Tuesday, September 24, 2013


Would you mind helping me out with something, oh reader?

I'm not sure how I feel about something, and I'd like to canvass some opinion. 

Here's the thing: every month, a direct debit for £89 whooshes silently from my bank account and into the coffers of NPower. In return for my £89, I have sockets which dispense electricity, lights which illuminate my family's home when we flick the switch, and toasty warm radiators when the temperature plummets in the winter months (for the record, it's not on yet, I've only got back into wearing trousers instead of shorts in the last fortnight).

A lot goes into that bill, you can see what proportion is spent on what by looking here.

Eighty-nine pounds. On the face of it, that doesn't seem too expensive for such a crucial product: energy. And it's not. When that bill lands on the mat, I groan, but not because it's really expensive. Just because it's a bill, and the only post I ever get is either telling me how much money is going into my account (not enough) how much is coming out (plenty) or how much is left (less than nothing, generally).

But we all need energy. Heating and lights are not things I would ever want to have to make do without (although there are those who do, and that's another blog post entirely). Energy is an essential. 

A socket, in my house, right now.

The thing I'm unsure of is this: do I think it's okay that the suppliers of our energy are making a shedload of money by selling it to us?

Today, Ed Milliband gave his speech to the Labour Party conference. In it, he said a Labour government would freeze the price of energy until 2017. Almost immediately, the Guardian (yes, sorry, I'm a bit lefty) comments section was full of people saying things like "it's a nice step in the direction of re-nationalisation" and others saying "re-nationalisation is just a return to the outdated politics of the 70s, when Labour fucked the country right up and there were power shortages".

Thing is, I don't remember the 70s, because I hadn't been born. I can well imagine that it was a bit shit, three day working weeks, strikes on all days ending in y, that sort of thing. But is there a reason, intrinsic to nationalisation, that the supply of energy couldn't be publicly owned? I don't know. What do you reckon?

What I see at the moment is a few, very large, companies who can pretty much charge what they want for energy, because what are we going to do about it? Unless we want a return to using candles to light our homes, to using an open fire to heat them, we can't decide we won't give one of the energy suppliers our custom. They can charge what they like, make as much money as they see fit, and we have very little say over it. That doesn't seem fair to me. 

But maybe it is. What do you think?


  1. I always struggle with providing a coherent argument for things like this, as much as I am passionate about them for my Sons future, I always come across like 'it doesnt affect me'. But I do care. And I agree with you.

    Thing is, if, on the whole we all said we didn't mind reverting to Candle light or embracing solar energy, would the energy providers give a shit? Would they be forced to regulate thei

  2. their charges? Or give up the whole charade entirely? Actually, why has no one forced us to embrace solar energy?
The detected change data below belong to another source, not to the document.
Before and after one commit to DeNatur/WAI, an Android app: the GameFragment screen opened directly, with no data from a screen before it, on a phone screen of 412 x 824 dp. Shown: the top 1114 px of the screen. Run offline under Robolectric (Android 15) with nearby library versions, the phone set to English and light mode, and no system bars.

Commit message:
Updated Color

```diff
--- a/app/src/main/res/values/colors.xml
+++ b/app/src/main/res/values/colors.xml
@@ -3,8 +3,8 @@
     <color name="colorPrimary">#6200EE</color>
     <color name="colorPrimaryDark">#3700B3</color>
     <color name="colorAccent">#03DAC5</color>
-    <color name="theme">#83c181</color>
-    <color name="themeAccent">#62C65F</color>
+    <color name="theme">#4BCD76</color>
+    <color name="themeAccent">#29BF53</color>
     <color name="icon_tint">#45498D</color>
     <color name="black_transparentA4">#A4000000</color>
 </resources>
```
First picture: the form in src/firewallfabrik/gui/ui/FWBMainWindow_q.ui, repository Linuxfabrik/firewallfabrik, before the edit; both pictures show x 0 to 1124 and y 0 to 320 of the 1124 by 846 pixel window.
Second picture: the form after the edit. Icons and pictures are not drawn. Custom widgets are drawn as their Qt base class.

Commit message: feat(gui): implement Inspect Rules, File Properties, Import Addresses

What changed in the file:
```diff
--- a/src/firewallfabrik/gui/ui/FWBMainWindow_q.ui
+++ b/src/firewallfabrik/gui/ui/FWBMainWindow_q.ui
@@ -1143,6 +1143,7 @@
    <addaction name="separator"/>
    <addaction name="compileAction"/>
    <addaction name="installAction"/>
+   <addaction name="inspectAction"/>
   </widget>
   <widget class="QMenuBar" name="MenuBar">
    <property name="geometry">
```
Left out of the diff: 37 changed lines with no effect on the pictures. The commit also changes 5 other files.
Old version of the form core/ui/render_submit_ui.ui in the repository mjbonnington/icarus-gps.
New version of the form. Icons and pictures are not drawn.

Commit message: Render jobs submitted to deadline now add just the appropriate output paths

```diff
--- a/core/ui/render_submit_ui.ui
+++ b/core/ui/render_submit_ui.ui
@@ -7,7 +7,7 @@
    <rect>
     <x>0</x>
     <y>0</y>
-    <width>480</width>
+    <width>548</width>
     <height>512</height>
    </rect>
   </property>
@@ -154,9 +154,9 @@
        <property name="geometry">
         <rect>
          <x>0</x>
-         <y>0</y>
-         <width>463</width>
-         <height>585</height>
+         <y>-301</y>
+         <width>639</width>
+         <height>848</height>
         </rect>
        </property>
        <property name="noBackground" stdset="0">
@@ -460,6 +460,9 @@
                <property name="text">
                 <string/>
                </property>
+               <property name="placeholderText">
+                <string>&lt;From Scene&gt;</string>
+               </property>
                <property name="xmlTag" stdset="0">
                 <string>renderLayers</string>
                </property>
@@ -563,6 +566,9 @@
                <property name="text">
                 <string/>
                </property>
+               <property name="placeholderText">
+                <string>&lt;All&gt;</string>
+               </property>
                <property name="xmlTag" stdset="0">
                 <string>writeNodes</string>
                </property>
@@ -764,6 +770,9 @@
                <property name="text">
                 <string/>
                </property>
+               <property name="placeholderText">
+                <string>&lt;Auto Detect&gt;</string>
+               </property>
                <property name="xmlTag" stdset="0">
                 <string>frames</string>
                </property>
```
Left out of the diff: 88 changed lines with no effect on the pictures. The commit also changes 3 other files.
  3. (AKA your father-in-law). No, there is no reason why nationalisation could not work, in fact it did for many year after WWII. I say "could work" because there would be hefty problems with renationalisation and nationalised industries have their own dificulties, eg with management, role of trades unions. However, IMO, and as with the railways, privatisation has not delivered the promised benefits and in an ostensibly competitive market it is very difficult to make any significant savings by switching, even if you have the time and energy to do the necessary research and work. It also needs a whole panoply of regulation to keep a watch on the energy companies, without significant success so far. Nevertheless I can't realistically see companies being renationalised in the near future so I hope that Labour's proposals will at least effect some improvement for us consumers.
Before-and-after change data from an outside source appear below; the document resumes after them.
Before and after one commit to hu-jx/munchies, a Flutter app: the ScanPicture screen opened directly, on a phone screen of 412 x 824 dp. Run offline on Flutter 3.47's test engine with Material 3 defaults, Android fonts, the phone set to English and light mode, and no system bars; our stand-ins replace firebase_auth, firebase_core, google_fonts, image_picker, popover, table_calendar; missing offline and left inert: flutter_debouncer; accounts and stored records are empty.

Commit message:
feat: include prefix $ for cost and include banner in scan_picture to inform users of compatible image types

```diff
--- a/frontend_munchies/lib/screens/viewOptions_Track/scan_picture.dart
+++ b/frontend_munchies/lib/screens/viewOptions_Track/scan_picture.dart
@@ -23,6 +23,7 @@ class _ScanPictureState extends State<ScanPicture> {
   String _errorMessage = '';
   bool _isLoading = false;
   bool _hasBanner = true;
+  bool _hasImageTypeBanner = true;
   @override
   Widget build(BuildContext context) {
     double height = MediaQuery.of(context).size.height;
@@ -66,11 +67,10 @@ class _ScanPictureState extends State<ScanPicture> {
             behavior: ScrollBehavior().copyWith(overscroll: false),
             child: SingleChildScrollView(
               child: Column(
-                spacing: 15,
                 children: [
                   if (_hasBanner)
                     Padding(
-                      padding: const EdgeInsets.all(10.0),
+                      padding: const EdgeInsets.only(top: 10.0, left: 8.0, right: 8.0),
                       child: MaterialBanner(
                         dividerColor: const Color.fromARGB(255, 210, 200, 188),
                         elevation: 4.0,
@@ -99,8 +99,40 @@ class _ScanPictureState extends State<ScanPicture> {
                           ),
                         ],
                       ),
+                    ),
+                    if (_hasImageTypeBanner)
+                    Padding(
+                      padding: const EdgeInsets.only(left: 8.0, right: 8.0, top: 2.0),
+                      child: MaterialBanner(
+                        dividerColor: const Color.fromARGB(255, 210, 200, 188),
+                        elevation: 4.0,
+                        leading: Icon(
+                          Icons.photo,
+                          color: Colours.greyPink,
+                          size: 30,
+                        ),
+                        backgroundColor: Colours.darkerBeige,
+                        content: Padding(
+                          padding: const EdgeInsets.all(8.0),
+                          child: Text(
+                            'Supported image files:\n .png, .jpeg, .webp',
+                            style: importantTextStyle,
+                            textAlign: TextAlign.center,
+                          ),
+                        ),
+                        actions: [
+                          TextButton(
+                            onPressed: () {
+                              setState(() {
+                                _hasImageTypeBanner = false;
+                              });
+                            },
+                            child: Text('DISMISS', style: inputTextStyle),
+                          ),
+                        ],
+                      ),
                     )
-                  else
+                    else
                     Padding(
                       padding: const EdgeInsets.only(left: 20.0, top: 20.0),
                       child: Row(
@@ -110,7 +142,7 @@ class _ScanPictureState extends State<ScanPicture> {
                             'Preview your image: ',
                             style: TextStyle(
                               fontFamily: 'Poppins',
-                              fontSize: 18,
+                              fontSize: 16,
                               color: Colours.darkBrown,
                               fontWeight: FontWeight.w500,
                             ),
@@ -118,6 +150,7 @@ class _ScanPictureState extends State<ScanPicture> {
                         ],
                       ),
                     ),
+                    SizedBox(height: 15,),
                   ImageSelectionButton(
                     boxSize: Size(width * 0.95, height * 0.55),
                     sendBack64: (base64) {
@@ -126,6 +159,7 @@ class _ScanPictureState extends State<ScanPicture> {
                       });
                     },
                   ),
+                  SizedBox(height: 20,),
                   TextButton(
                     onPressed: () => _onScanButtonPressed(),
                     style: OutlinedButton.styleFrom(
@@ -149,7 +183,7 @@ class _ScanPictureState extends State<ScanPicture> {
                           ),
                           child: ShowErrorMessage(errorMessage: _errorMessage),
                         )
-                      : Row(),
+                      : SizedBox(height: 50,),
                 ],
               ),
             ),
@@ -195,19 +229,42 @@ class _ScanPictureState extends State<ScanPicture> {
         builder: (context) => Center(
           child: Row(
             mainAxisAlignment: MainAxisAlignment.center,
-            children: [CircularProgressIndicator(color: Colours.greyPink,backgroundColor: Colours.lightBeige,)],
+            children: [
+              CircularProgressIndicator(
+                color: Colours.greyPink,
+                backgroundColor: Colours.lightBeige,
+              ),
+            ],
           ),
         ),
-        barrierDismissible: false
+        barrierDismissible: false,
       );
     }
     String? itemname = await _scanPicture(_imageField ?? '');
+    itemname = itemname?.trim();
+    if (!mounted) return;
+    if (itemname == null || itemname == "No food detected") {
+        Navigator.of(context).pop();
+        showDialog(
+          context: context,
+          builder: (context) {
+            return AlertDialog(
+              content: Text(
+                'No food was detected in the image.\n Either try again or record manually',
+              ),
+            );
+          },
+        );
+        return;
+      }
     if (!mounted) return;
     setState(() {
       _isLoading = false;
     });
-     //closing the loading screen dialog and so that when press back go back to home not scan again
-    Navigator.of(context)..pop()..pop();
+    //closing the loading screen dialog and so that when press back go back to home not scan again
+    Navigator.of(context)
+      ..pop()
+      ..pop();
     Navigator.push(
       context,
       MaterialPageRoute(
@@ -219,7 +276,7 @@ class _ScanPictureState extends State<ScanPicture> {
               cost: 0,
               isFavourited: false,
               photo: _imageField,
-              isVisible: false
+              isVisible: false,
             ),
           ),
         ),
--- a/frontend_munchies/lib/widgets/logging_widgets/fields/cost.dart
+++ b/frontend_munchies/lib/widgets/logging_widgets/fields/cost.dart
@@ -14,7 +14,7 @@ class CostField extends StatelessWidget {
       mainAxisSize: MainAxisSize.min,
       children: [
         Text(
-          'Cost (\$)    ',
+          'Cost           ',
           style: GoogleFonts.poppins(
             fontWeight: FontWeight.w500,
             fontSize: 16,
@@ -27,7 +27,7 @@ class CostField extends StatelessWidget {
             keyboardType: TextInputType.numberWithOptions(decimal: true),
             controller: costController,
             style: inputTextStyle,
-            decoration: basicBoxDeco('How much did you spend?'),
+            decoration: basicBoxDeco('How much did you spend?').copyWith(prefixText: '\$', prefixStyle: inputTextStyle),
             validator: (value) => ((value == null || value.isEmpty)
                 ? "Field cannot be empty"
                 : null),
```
  4. Reckon the folk who are truly in power are the ones supplying us with energy, and petrol. We can't do without it. There are only a few providers. And if they decide to charge us an absolute fortune, what are we going to do about it? (By the way, I'm very impressed with a father-in-law who not only comments on your blog, but uses IMO and knows what it means!)
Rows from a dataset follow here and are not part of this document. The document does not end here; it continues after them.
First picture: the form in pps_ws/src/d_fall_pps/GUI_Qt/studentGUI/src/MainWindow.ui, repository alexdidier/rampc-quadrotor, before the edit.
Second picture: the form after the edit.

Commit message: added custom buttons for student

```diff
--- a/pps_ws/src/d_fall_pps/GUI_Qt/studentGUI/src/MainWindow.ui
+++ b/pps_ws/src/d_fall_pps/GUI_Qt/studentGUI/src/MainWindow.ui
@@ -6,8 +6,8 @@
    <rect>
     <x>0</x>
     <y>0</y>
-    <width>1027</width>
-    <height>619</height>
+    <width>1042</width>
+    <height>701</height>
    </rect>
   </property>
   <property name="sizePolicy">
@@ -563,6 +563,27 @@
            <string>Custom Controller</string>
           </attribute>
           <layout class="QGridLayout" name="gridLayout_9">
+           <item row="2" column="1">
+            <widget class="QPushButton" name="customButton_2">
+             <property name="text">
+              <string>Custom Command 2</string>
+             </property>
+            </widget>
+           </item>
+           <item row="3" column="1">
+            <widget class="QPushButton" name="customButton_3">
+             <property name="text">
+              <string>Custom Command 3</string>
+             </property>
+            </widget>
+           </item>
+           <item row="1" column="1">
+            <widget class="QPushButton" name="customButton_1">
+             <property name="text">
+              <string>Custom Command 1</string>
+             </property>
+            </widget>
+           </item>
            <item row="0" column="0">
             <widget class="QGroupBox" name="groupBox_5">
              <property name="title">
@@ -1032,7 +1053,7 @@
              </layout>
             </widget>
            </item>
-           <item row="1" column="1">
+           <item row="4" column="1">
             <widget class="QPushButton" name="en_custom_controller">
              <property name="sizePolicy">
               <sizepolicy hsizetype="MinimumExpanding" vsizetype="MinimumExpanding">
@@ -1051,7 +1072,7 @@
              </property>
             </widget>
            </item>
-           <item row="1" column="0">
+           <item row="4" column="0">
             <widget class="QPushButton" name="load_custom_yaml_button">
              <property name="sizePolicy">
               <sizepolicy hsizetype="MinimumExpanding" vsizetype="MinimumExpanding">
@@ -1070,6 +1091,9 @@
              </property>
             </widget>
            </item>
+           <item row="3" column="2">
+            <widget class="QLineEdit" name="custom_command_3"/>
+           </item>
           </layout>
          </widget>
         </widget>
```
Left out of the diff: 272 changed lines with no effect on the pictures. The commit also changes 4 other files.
  5. I'm very much a capitalist and really don't think we want the government running any business at all. They're politicians with no management or specialist skills in general. But the question here is always how much profit is ok, they have to make something of course as they have shareholders (which many of us are through pensions).
    The challenge is creating enough competition for consumers to get a fair deal, don't think we're close enough to that yet. But Milliband's speech smacks of headline grabbing rather than anything really thought out.